IVINS: The Perfect Holiday Gift
LOS ANGELES, Calif. -- For those of us who are in a bit of lather about the state of the union these days -- and who hate to shop anyway -- the holidays offer a swell opportunity to help save the country and the earth, while getting rid of our entire shopping list at the same time. We can knock off our entire Christmas or Hanukkah gift lists without ever going near a mall.
The perfect answer, of course, is to give money to a worthy cause in the name of your friends and loved ones. You simply send a check in honor of everyone on your list to some worthy cause you know they cherish and regard the simplicity of it. Checks do not require packaging. You will not be adding to the plastic peanut plague, so ecologically incorrect.
A check is such a simple thing -- lightweight, portable, shipped without fuss by the U.S. Post Office for 37 cents -- and the mailperson picks it up for you. You can even call and put your donation on a credit card.
Naturally, the cause to which you contribute in your loved ones' names will be happy to notify them that said cause has received this generous contribution in their names -- and that, as a consequence, the said person is now held among the highest angels of goodness, enlightenment and generosity.

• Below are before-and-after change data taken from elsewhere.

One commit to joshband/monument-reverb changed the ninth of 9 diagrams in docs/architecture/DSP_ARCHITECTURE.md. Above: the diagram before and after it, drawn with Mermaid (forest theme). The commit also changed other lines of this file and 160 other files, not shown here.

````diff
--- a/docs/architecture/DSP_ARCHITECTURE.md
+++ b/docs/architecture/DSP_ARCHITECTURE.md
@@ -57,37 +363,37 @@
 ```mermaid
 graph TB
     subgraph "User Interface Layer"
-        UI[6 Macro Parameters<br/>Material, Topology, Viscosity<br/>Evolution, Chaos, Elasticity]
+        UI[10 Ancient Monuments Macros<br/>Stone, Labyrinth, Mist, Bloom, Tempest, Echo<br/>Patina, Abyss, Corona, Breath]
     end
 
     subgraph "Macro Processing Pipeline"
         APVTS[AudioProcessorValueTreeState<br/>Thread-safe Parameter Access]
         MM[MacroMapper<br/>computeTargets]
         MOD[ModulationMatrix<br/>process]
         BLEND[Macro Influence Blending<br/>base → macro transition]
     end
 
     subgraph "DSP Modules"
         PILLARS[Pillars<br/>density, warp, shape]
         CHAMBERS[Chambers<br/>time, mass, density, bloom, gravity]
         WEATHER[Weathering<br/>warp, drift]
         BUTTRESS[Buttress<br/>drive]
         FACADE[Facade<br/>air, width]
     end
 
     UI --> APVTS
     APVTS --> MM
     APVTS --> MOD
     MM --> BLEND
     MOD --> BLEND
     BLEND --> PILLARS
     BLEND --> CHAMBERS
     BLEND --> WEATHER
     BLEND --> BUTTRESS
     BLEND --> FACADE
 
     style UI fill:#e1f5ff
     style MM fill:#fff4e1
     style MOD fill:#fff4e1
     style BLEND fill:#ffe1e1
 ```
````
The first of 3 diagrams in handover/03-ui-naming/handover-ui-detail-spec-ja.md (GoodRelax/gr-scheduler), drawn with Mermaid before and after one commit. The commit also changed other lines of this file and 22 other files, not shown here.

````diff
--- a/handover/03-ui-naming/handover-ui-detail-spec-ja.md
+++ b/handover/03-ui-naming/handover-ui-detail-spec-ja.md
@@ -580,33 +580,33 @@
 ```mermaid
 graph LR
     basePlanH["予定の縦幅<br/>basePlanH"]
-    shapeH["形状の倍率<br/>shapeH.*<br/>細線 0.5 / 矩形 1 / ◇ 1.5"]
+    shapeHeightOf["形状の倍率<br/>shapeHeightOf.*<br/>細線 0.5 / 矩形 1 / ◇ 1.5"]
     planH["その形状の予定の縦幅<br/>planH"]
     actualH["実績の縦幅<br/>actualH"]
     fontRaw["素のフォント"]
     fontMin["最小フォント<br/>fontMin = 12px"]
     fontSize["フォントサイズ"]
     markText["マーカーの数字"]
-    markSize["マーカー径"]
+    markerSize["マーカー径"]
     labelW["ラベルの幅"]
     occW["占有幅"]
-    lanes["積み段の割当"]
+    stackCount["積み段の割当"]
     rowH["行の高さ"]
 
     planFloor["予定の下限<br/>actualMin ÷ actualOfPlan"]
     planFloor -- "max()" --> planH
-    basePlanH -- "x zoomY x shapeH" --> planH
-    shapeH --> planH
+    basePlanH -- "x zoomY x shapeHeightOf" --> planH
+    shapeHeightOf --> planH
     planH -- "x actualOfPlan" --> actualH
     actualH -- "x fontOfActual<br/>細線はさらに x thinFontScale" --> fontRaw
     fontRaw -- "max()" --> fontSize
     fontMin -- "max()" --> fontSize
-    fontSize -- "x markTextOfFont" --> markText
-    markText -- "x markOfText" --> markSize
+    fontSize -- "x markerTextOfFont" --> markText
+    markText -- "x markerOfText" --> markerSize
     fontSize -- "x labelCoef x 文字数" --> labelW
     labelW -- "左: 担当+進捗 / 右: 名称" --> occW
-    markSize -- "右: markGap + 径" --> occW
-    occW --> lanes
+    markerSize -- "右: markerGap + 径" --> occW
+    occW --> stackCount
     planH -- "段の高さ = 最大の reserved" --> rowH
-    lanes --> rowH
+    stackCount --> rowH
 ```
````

Now, isn't that nicer than another popcorn popper? (Apologies to all who make their living in the popcorn popper field -- just an example chosen at random.)
Many of us already have too much stuff. There are entire stores now devoted to selling nothing but stuff to put our stuff in. Very few of us actually need a cordless electric flour sifter or a $6,000 shower curtain.
At Christmas, we traditionally try to remember those most seriously afflicted by fate. Many newspapers run articles reminding us how hard life is for some and which organizations help them directly. This sort of direct help to those who need it most is both desperately needed and especially appropriate at the season.
But as we often discuss, pulling people who are drowning out of the river one by one isn't necessarily the wisest use of our resources. We need to go upstream and keep them from falling in, in the first place. It is the brigades engaged in such work that I think we should make a special effort to support. I submit a brief list of suggestions just to get you thinking about the kinds of people, causes and efforts that need support.
Whenever I get discouraged about the greed and corruption that seems so rampant in both the corporate and political worlds these days, the thought of Granny D always perks me up. Doris Haddock is the priceless activist who walked across the entire country three years ago at the age of 90 to build support for campaign finance reform. She's at it again, this time traveling from one workplace to another registering people to vote, especially working mothers.
If you go to GrannyD.com, you can find out about her current project and read some of her wonderful letters from the road and find out how you can help.
When Granny D comes around, she just lights up the goodness in people. I would say she's cost effective, but the fact is she's downright cheap. Her address is: P.O. Box 492, Dublin, N.H. 03444.
Wellstone Action, the group founded to honor and carry on the work of the late Sheila and Paul Wellstone, is up, running and training activists, and carrying on that tradition of progressive politics married to vitality, generosity and a sense of fun. Contact: www.wellstone.org or Wellstone Action, 821 Raymond Ave, Suite 260, St. Paul, Minn. 55114.
Two outfits I especially like that watch the media are the Center for Media and Democracy, which specializes in analyzing public relations and propaganda campaigns, and FAIR, the overworked folks trying to keep up with right-wing lies in the corporate media. The Center can be reached through prwatch.org, and FAIR is FAIR.org or 112 West 27th St., New York, N.Y. 10001.
Finally, a gift subscription to a progressive magazine is always timely: your basic ACLU, any environmental outfit, campaign finance reform groups -- you choose your own favorites.
This should be our shining hour.